Powerplays are only implemented in limited overs cricket, i.e., T20 or ODI. However, the powerplay signal is only applied in ODI matches. Powerplay was introduced to give a fair chance for the batting team to score more during the first 10 overs (or first 6 overs). Know more about Powerplay.
What Umpire Signals? – The cricket umpire can be seen rotating their arm in a windmill motion.
17. New Ball
This cricket umpire signal is only applicable in test formats. If the cricket ball is used continuously for more than 70 overs, then the ball grip, seam, or swing become worse, thereby it provides an unfair advantage to the batting team, due to which a new ball is provided to the bowling team.
What Does the Umpire Signal? – A cricket umpire signals a new ball introduced in the game by lifting and showing it to the scorers and batsmen.
18. Last Hour
Like the new ball, this signal is only applicable in test cricket. With this signal, the cricket umpire indicates to both the bowling and batting teams that only one hour is left for the day to be completed.
What Umpire Signals? – Cricket The umpire held his wrist above his head and pointed to the watch.
Conclusion – Cricket Umpire Signals
I have sincere hopes that this blog about cricket umpire signals will certainly elevate your cricket knowledge. From now on, you will be more observant whenever the umpire signals something. Now you can confidently show your cricket umpire signal knowledge in front of your friends whenever the umpire signals something.
Tell me, Which signal is most interesting to you? Which signal should be changed? Or Do you know any other event for which umpire cricket signals should be introduced? Kindly drop your opinions in the comment section! Thank you for reading this blog until now! Connect with me at cricketpunch.com for more blogs like this.

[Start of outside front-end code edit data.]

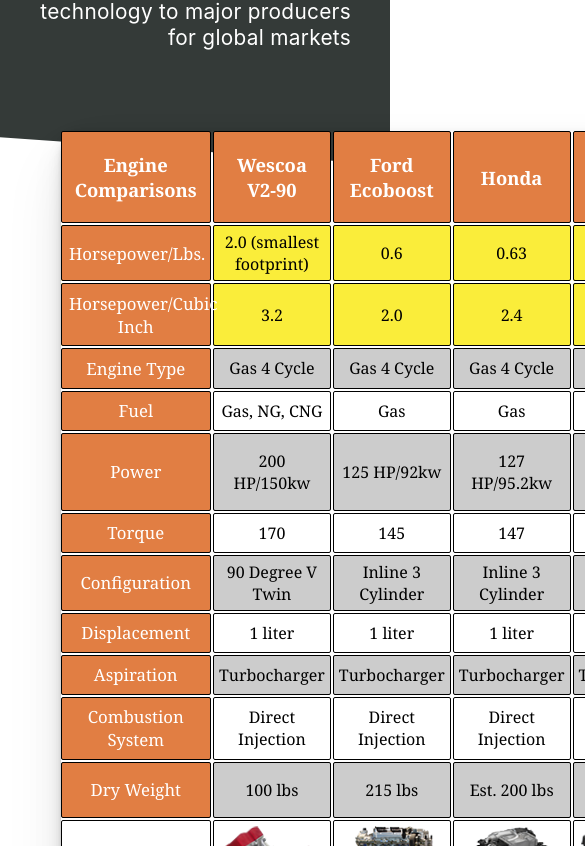
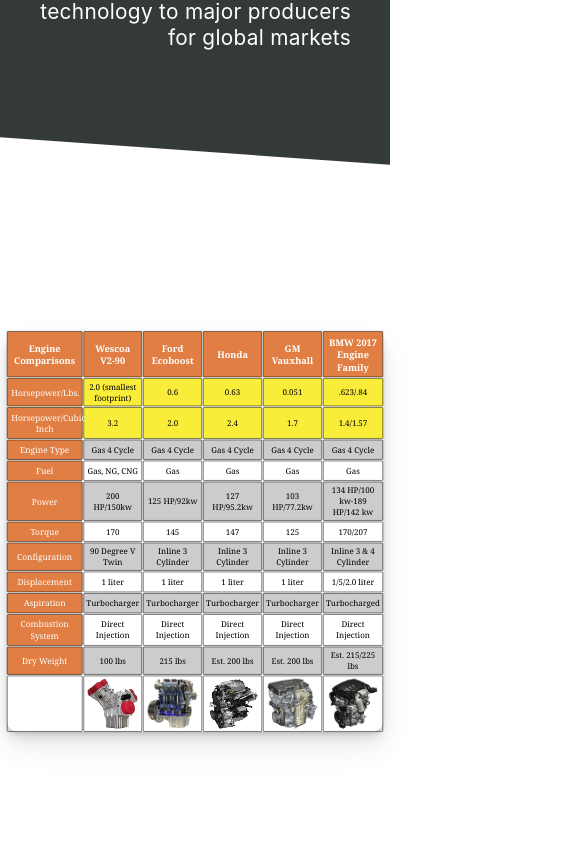
Before and after one commit to Elliot-Clark/Wescoa, a React (Create React App) app: page / in a window 390 px wide. Shown: the part 1938-2784 px from the top of the page, 585 px wide, since content can reach past the window. Built offline with nearby package versions, Linux system fonts and the light colour scheme.

Commit message:
Responsive Design Added

```diff
--- a/src/Tertiary/tertiary.css
+++ b/src/Tertiary/tertiary.css
@@ -1,6 +1,5 @@
 #tertiary {
-    height: 100vh;
-    width: 100%;
+    height: 120vh;
     margin-top: 20%;
     display: flex;
     justify-content: center;
@@ -8,6 +7,10 @@
 
 #tertiary #engineComparisonsTable {
     width: 70%;
+}
+
+#engineComparisonsTable table {
+    transform: scale(1)
 }
 
 #tertiary tbody {
@@ -54,3 +57,28 @@
 #tertiary #table-images:hover {
     background-color: white;
 }
+
+@media only screen and (max-width: 900px) {
+    #engineComparisonsTable table {
+        transform: scale(.9);
+    }
+    #tertiary #engineComparisonsTable {
+        width: 100%;
+    }
+}
+
+@media only screen and (max-width: 700px) {
+    #engineComparisonsTable table {
+        transform: scale(.7);
+    }
+}
+
+@media only screen and (max-width: 600px) {
+    #engineComparisonsTable table {
+        transform: scale(.5);
+    }
+
+    #tertiary #engineComparisonsTable {
+        width: 200%;
+    }
+}
```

As a passionate cricket enthusiast, I have been immersed in the world of cricket for the past 13 years. Through my cricket blogging website, I aim to share my love and knowledge of the game, providing engaging content for fellow cricket fans to enjoy. – Somesh lakhera